Exercise objective – Look through the entries below and return all lines including the word "height".

Entries provided –

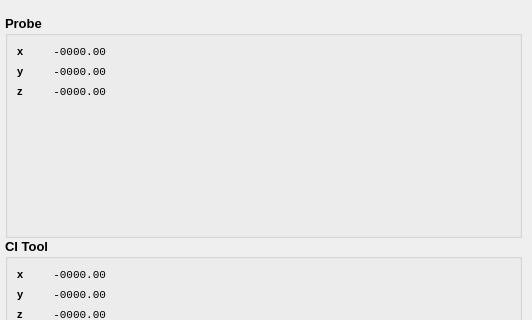
tlbruns/CI-Guidance, file vtk_test/Info.ui: the form before one commit; both pictures show x 0 to 532 and y 0 to 320 of the 532 by 1132 pixel window.
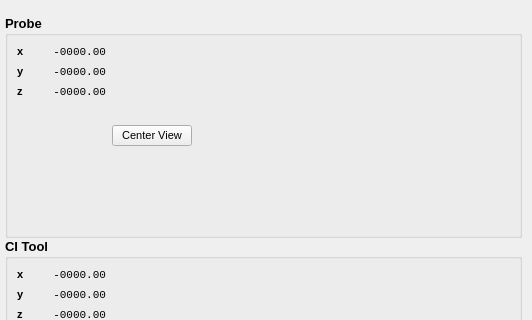
The form after the commit. Icons and pictures are not drawn.

Patch:
```diff
--- a/vtk_test/Info.ui
+++ b/vtk_test/Info.ui
@@ -178,6 +178,20 @@
         </item>
        </layout>
       </item>
+      <item>
+       <widget class="QPushButton" name="button_centerProbe">
+        <property name="font">
+         <font>
+          <pointsize>8</pointsize>
+          <weight>50</weight>
+          <bold>false</bold>
+         </font>
+        </property>
+        <property name="text">
+         <string>Center View</string>
+        </property>
+       </widget>
+      </item>
       <item>
        <spacer name="horizontalSpacer">
         <property name="orientation">
```
Left out of the diff: 10 changed lines with no effect on the pictures.
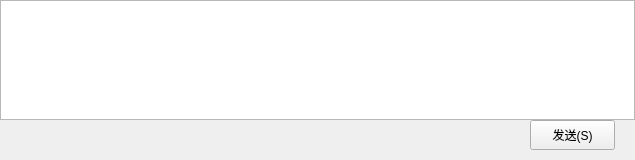
Above: WeChatWin2.0/WeChatWin2.0/Client.ui from spr1teZzz/Qt_Projects before the change. Below: the same form after it.
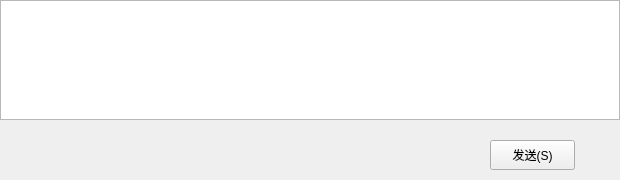
That is the form after the change.

What changed in the file:
```diff
--- a/WeChatWin2.0/WeChatWin2.0/Client.ui
+++ b/WeChatWin2.0/WeChatWin2.0/Client.ui
@@ -6,8 +6,8 @@
    <rect>
     <x>0</x>
     <y>0</y>
-    <width>635</width>
-    <height>160</height>
+    <width>620</width>
+    <height>180</height>
    </rect>
   </property>
   <property name="windowTitle">
@@ -16,8 +16,8 @@
   <widget class="QPushButton" name="pushButtonSend">
    <property name="geometry">
     <rect>
-     <x>530</x>
-     <y>120</y>
+     <x>490</x>
+     <y>140</y>
      <width>85</width>
      <height>30</height>
     </rect>
@@ -31,7 +31,7 @@
     <rect>
      <x>0</x>
      <y>0</y>
-     <width>635</width>
+     <width>620</width>
      <height>120</height>
     </rect>
    </property>
```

Exercise solution –
-    <height>160</height>
+    <height>180</height>
      <height>30</height>
      <height>120</height>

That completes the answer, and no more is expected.